PROBLEM STATEMENT: The data below calls for an exact copy.

Code change snippets:
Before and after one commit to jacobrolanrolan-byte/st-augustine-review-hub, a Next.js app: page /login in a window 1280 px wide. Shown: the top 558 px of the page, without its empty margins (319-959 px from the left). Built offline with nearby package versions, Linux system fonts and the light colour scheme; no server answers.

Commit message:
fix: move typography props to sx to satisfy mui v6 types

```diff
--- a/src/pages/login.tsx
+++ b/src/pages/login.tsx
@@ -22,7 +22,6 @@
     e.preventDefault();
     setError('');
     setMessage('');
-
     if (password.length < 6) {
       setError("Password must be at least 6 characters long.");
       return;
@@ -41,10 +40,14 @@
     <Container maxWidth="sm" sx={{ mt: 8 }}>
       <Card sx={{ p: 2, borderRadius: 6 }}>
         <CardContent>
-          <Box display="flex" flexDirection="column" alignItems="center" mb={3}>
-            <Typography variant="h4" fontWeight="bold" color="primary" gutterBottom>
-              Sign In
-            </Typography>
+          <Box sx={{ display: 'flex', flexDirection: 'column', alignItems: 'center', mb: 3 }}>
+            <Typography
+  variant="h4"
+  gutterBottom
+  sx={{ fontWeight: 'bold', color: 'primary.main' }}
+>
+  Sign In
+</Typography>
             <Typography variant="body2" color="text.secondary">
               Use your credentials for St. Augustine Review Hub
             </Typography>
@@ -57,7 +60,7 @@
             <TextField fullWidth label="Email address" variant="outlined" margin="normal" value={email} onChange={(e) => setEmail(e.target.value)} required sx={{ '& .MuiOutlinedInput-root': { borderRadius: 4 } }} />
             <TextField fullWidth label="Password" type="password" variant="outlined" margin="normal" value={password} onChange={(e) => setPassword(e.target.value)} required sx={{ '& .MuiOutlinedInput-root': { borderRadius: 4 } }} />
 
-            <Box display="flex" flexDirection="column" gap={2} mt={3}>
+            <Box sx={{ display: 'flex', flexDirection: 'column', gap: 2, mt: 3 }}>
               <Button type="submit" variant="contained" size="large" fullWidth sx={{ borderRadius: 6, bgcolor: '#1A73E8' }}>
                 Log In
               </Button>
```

WRITTEN ANSWER:
Before and after one commit to jacobrolanrolan-byte/st-augustine-review-hub, a Next.js app: page /login in a window 1280 px wide. Shown: the top 558 px of the page, without its empty margins (319-959 px from the left). Built offline with nearby package versions, Linux system fonts and the light colour scheme; no server answers.

Commit message:
fix: move typography props to sx to satisfy mui v6 types

```diff
--- a/src/pages/login.tsx
+++ b/src/pages/login.tsx
@@ -22,7 +22,6 @@
     e.preventDefault();
     setError('');
     setMessage('');
-
     if (password.length < 6) {
       setError("Password must be at least 6 characters long.");
       return;
@@ -41,10 +40,14 @@
     <Container maxWidth="sm" sx={{ mt: 8 }}>
       <Card sx={{ p: 2, borderRadius: 6 }}>
         <CardContent>
-          <Box display="flex" flexDirection="column" alignItems="center" mb={3}>
-            <Typography variant="h4" fontWeight="bold" color="primary" gutterBottom>
-              Sign In
-            </Typography>
+          <Box sx={{ display: 'flex', flexDirection: 'column', alignItems: 'center', mb: 3 }}>
+            <Typography
+  variant="h4"
+  gutterBottom
+  sx={{ fontWeight: 'bold', color: 'primary.main' }}
+>
+  Sign In
+</Typography>
             <Typography variant="body2" color="text.secondary">
               Use your credentials for St. Augustine Review Hub
             </Typography>
@@ -57,7 +60,7 @@
             <TextField fullWidth label="Email address" variant="outlined" margin="normal" value={email} onChange={(e) => setEmail(e.target.value)} required sx={{ '& .MuiOutlinedInput-root': { borderRadius: 4 } }} />
             <TextField fullWidth label="Password" type="password" variant="outlined" margin="normal" value={password} onChange={(e) => setPassword(e.target.value)} required sx={{ '& .MuiOutlinedInput-root': { borderRadius: 4 } }} />
 
-            <Box display="flex" flexDirection="column" gap={2} mt={3}>
+            <Box sx={{ display: 'flex', flexDirection: 'column', gap: 2, mt: 3 }}>
               <Button type="submit" variant="contained" size="large" fullWidth sx={{ borderRadius: 6, bgcolor: '#1A73E8' }}>
                 Log In
               </Button>
```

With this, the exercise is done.